DATA SHOWN START
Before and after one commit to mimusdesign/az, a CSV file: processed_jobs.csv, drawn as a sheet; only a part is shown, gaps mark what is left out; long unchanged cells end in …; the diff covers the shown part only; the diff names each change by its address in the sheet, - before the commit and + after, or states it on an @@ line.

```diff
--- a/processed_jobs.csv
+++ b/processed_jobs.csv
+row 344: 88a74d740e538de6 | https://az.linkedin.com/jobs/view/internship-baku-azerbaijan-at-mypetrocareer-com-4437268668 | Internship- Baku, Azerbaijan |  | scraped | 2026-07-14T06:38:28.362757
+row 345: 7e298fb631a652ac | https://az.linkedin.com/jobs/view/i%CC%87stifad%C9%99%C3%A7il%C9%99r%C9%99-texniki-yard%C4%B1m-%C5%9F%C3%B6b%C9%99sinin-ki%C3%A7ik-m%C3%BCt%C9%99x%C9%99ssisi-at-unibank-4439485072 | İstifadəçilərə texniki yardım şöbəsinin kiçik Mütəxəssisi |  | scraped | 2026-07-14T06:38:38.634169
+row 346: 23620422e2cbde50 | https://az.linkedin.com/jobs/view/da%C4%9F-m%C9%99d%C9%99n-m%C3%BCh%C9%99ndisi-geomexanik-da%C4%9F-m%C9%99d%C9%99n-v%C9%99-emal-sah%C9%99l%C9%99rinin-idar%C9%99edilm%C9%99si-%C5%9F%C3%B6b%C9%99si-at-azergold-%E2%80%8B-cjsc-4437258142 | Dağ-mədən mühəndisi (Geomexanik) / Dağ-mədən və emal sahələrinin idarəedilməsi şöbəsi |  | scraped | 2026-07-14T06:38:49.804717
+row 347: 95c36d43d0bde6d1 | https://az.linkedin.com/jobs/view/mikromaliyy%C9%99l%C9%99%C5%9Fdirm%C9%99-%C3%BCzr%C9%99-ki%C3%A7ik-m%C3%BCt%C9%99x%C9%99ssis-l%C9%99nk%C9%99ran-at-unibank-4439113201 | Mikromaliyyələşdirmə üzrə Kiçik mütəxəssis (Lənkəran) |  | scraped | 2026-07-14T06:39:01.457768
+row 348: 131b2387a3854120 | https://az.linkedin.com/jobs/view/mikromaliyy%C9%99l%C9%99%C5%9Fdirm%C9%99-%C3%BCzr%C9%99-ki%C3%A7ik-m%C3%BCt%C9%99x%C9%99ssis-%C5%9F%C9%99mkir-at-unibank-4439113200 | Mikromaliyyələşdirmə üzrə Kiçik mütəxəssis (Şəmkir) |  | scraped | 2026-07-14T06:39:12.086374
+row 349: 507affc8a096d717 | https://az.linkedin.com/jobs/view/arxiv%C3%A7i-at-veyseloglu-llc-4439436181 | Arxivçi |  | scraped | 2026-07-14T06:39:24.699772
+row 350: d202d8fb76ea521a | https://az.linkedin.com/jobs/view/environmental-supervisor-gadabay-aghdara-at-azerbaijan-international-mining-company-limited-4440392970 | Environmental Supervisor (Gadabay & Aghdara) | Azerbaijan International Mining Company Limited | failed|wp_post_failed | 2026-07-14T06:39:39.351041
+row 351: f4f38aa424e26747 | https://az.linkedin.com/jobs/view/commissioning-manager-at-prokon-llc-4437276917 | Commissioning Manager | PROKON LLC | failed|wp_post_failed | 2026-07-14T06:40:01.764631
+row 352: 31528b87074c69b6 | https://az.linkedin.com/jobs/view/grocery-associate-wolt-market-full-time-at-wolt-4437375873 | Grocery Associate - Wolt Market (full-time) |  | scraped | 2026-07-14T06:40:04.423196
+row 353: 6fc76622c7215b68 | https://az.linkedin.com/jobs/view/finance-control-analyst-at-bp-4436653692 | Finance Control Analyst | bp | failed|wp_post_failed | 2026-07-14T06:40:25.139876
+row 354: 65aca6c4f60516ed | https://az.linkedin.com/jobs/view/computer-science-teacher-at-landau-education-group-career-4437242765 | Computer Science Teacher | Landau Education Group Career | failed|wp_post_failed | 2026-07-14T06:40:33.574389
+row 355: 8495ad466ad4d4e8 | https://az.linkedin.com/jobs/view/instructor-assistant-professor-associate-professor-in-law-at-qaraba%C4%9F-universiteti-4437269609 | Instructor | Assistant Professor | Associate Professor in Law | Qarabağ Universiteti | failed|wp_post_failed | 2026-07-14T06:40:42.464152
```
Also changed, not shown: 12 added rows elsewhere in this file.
DATA SHOWN END
• WHAT YOU SHOULD DO: All of the entries need to be given again, word for word.

• EXERCISE ANSWER:
Before and after one commit to mimusdesign/az, a CSV file: processed_jobs.csv, drawn as a sheet; only a part is shown, gaps mark what is left out; long unchanged cells end in …; the diff covers the shown part only; the diff names each change by its address in the sheet, - before the commit and + after, or states it on an @@ line.

```diff
--- a/processed_jobs.csv
+++ b/processed_jobs.csv
+row 344: 88a74d740e538de6 | https://az.linkedin.com/jobs/view/internship-baku-azerbaijan-at-mypetrocareer-com-4437268668 | Internship- Baku, Azerbaijan |  | scraped | 2026-07-14T06:38:28.362757
+row 345: 7e298fb631a652ac | https://az.linkedin.com/jobs/view/i%CC%87stifad%C9%99%C3%A7il%C9%99r%C9%99-texniki-yard%C4%B1m-%C5%9F%C3%B6b%C9%99sinin-ki%C3%A7ik-m%C3%BCt%C9%99x%C9%99ssisi-at-unibank-4439485072 | İstifadəçilərə texniki yardım şöbəsinin kiçik Mütəxəssisi |  | scraped | 2026-07-14T06:38:38.634169
+row 346: 23620422e2cbde50 | https://az.linkedin.com/jobs/view/da%C4%9F-m%C9%99d%C9%99n-m%C3%BCh%C9%99ndisi-geomexanik-da%C4%9F-m%C9%99d%C9%99n-v%C9%99-emal-sah%C9%99l%C9%99rinin-idar%C9%99edilm%C9%99si-%C5%9F%C3%B6b%C9%99si-at-azergold-%E2%80%8B-cjsc-4437258142 | Dağ-mədən mühəndisi (Geomexanik) / Dağ-mədən və emal sahələrinin idarəedilməsi şöbəsi |  | scraped | 2026-07-14T06:38:49.804717
+row 347: 95c36d43d0bde6d1 | https://az.linkedin.com/jobs/view/mikromaliyy%C9%99l%C9%99%C5%9Fdirm%C9%99-%C3%BCzr%C9%99-ki%C3%A7ik-m%C3%BCt%C9%99x%C9%99ssis-l%C9%99nk%C9%99ran-at-unibank-4439113201 | Mikromaliyyələşdirmə üzrə Kiçik mütəxəssis (Lənkəran) |  | scraped | 2026-07-14T06:39:01.457768
+row 348: 131b2387a3854120 | https://az.linkedin.com/jobs/view/mikromaliyy%C9%99l%C9%99%C5%9Fdirm%C9%99-%C3%BCzr%C9%99-ki%C3%A7ik-m%C3%BCt%C9%99x%C9%99ssis-%C5%9F%C9%99mkir-at-unibank-4439113200 | Mikromaliyyələşdirmə üzrə Kiçik mütəxəssis (Şəmkir) |  | scraped | 2026-07-14T06:39:12.086374
+row 349: 507affc8a096d717 | https://az.linkedin.com/jobs/view/arxiv%C3%A7i-at-veyseloglu-llc-4439436181 | Arxivçi |  | scraped | 2026-07-14T06:39:24.699772
+row 350: d202d8fb76ea521a | https://az.linkedin.com/jobs/view/environmental-supervisor-gadabay-aghdara-at-azerbaijan-international-mining-company-limited-4440392970 | Environmental Supervisor (Gadabay & Aghdara) | Azerbaijan International Mining Company Limited | failed|wp_post_failed | 2026-07-14T06:39:39.351041
+row 351: f4f38aa424e26747 | https://az.linkedin.com/jobs/view/commissioning-manager-at-prokon-llc-4437276917 | Commissioning Manager | PROKON LLC | failed|wp_post_failed | 2026-07-14T06:40:01.764631
+row 352: 31528b87074c69b6 | https://az.linkedin.com/jobs/view/grocery-associate-wolt-market-full-time-at-wolt-4437375873 | Grocery Associate - Wolt Market (full-time) |  | scraped | 2026-07-14T06:40:04.423196
+row 353: 6fc76622c7215b68 | https://az.linkedin.com/jobs/view/finance-control-analyst-at-bp-4436653692 | Finance Control Analyst | bp | failed|wp_post_failed | 2026-07-14T06:40:25.139876
+row 354: 65aca6c4f60516ed | https://az.linkedin.com/jobs/view/computer-science-teacher-at-landau-education-group-career-4437242765 | Computer Science Teacher | Landau Education Group Career | failed|wp_post_failed | 2026-07-14T06:40:33.574389
+row 355: 8495ad466ad4d4e8 | https://az.linkedin.com/jobs/view/instructor-assistant-professor-associate-professor-in-law-at-qaraba%C4%9F-universiteti-4437269609 | Instructor | Assistant Professor | Associate Professor in Law | Qarabağ Universiteti | failed|wp_post_failed | 2026-07-14T06:40:42.464152
```
Also changed, not shown: 12 added rows elsewhere in this file.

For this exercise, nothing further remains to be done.